The boundary of a house or property is normally the place where a wall or fence is placed to form a barrier, to keep you save, to protect you from the elements, to form a structure, to define a space.
But it also provides the architect with the opportunity to connect the inner and the outer world, by placing a door to enter the space, a window to provide a view, corridors to connect rooms, a gate to enter the enclosed garden or connect courtyards.
A permeable space, however, defines the transitional moment where inside space becomes outside space and vice versa. The boundaries are blurred, opening up spaces, inextricably connecting spaces, making movements of people fluid and unhindered
The Japanese are, for centuries, masters in using these permeable spaces in their architecture, not in the least because the climate makes it possible to live in the open.
The boundary of a building in historic Japanese architecture is not necessarily formed by walls. A structure of wooden beams and trusses makes an open plan, without outer walls, possible. A careful layout of “shoji”, paper or wooden sliding screens in several layers, are the separating elements between rooms and / or garden and courtyard. Wooden elevated walkways, around the private perimeters of the building incorporated under the roof, provide shelter from the elements, form corridors to enter the more private rooms, but are also the place to have encounters, to have a talk, to sit and read a book or to enjoy the view of the garden.
Including such spaces in western contemporary architecture is challenging, even more because of present building regulations and conventions in how spaces should be defined.
But this “permeable” space invites, separates and connects, simultaneously and gradually.
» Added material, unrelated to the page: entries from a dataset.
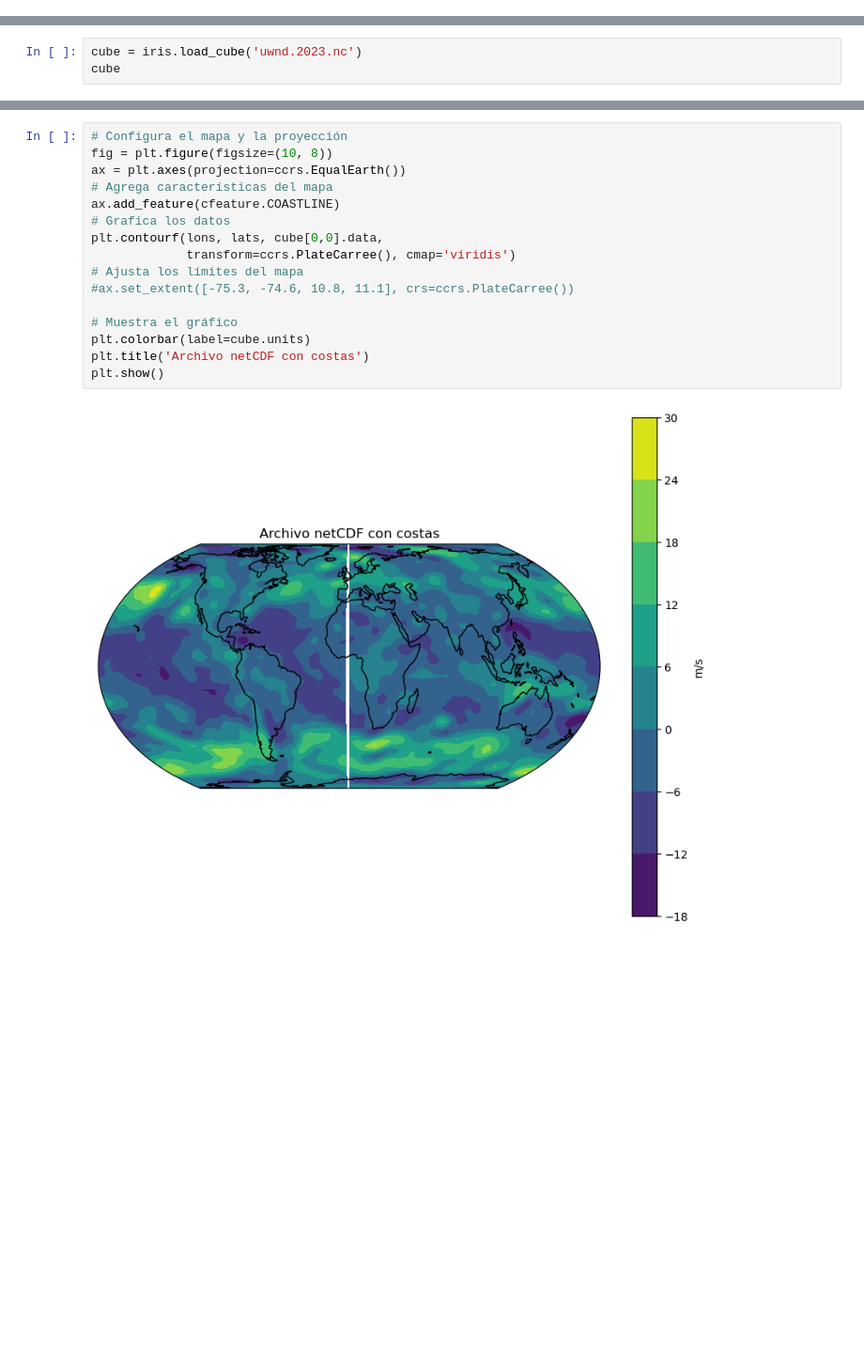
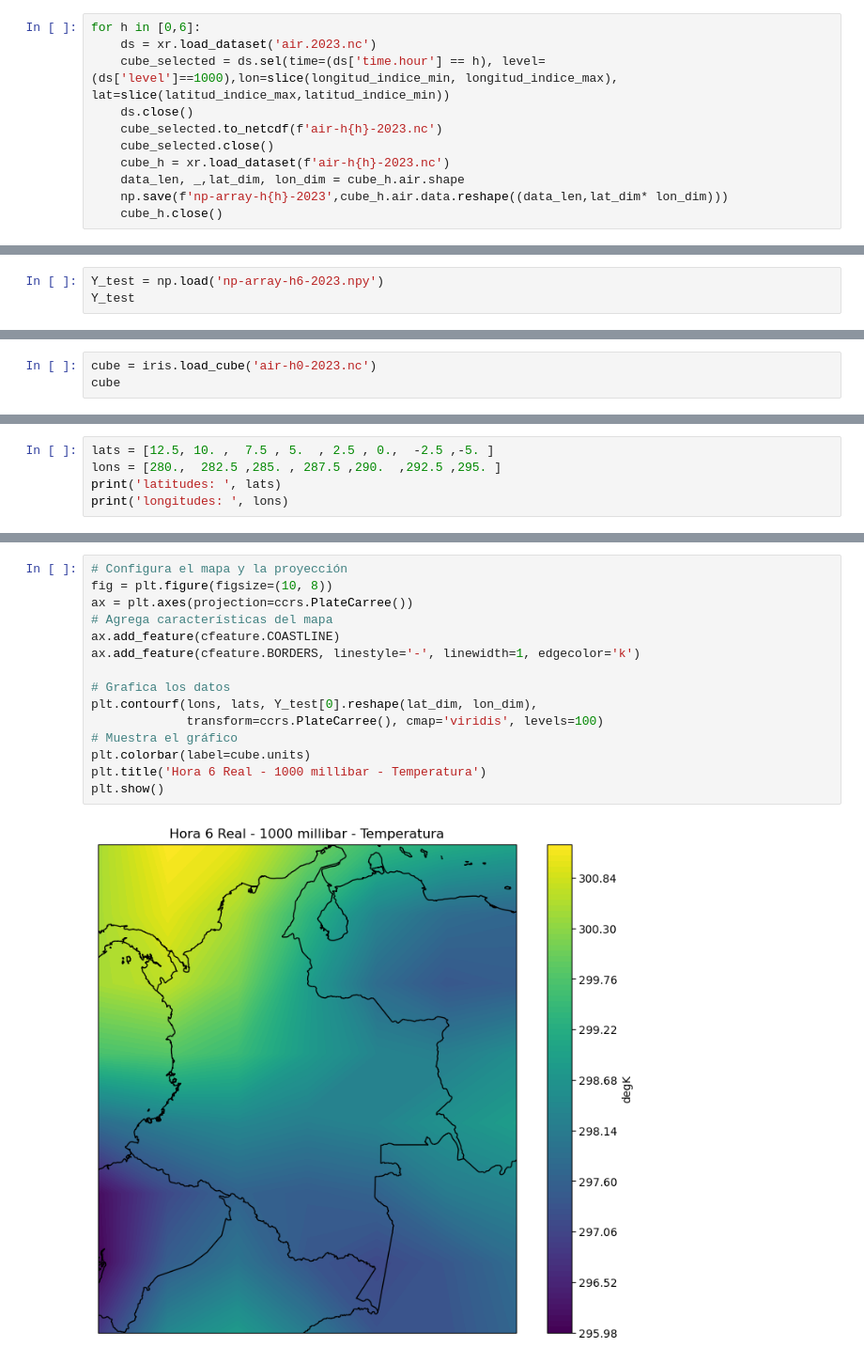
Before and after one commit to sdariza/DOE, a Jupyter notebook: main.ipynb, the cells around one changed output, grey strips where cells are left out. Shown: that part at 94% size. Saved outputs shown, nothing was run; the diff lists cells and outputs as text; blank space fills up the shorter version.

```diff
--- a/main.ipynb
+++ b/main.ipynb
@@ -0,0 +74,11 @@
+# %%
+for h in [0,6]:
+    ds = xr.load_dataset('air.2023.nc')
+    cube_selected = ds.sel(time=(ds['time.hour'] == h), level=(ds['level']==1000),lon=slice(longitud_indice_min, longitud_indice_max), lat=slice(latitud_indice_max,latitud_indice_min))
+    ds.close()
+    cube_selected.to_netcdf(f'air-h{h}-2023.nc')
+    cube_selected.close()
+    cube_h = xr.load_dataset(f'air-h{h}-2023.nc')
+    data_len, _,lat_dim, lon_dim = cube_h.air.shape
+    np.save(f'np-array-h{h}-2023',cube_h.air.data.reshape((data_len,lat_dim* lon_dim)))
+    cube_h.close()
@@ -0,0 +131,3 @@
+# %%
+Y_test = np.load('np-array-h6-2023.npy')
+Y_test
@@ -23,4 +225,4 @@ uwnd.2023.nc        100%[===================>] 178,09M  10,4MB/s    en 19s
 # %%
-cube = iris.load_cube('uwnd.2023.nc')
+cube = iris.load_cube('air-h0-2023.nc')
 cube
 # %% [output]
@@ -67,0 +245,5 @@ longitudes:  [  0.    2.5   5.    7.5  10.   12.5  15.   17.5  20.   22.5  25.
+# %%
+lats = [12.5, 10. ,  7.5 , 5.  , 2.5 , 0.,  -2.5 ,-5. ]
+lons = [280.,  282.5 ,285. , 287.5 ,290.  ,292.5 ,295. ]
+print('latitudes: ', lats)
+print('longitudes: ', lons)
@@ -68,18 +270,17 @@ longitudes:  [  0.    2.5   5.    7.5  10.   12.5  15.   17.5  20.   22.5  25.
 # %%
 # Configura el mapa y la proyección
 fig = plt.figure(figsize=(10, 8))
-ax = plt.axes(projection=ccrs.EqualEarth())
+ax = plt.axes(projection=ccrs.PlateCarree())
 # Agrega características del mapa
 ax.add_feature(cfeature.COASTLINE)
+ax.add_feature(cfeature.BORDERS, linestyle='-', linewidth=1, edgecolor='k')
+
 # Grafica los datos
-plt.contourf(lons, lats, cube[0,0].data,
-             transform=ccrs.PlateCarree(), cmap='viridis')
-# Ajusta los límites del mapa
-#ax.set_extent([-75.3, -74.6, 10.8, 11.1], crs=ccrs.PlateCarree())
-
+plt.contourf(lons, lats, Y_test[0].reshape(lat_dim, lon_dim),
+             transform=ccrs.PlateCarree(), cmap='viridis', levels=100)
 # Muestra el gráfico
 plt.colorbar(label=cube.units)
-plt.title('Archivo netCDF con costas')
+plt.title('Hora 6 Real - 1000 millibar - Temperatura')
 plt.show()
 # %% [output]
-[figure, old version]
+[figure, new version]
```
Also changed, not shown: parts of 36 cells of this notebook, 6 other files.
It makes this part of the house or building meaningful, interesting.
And doesn’t it look beautiful because of it!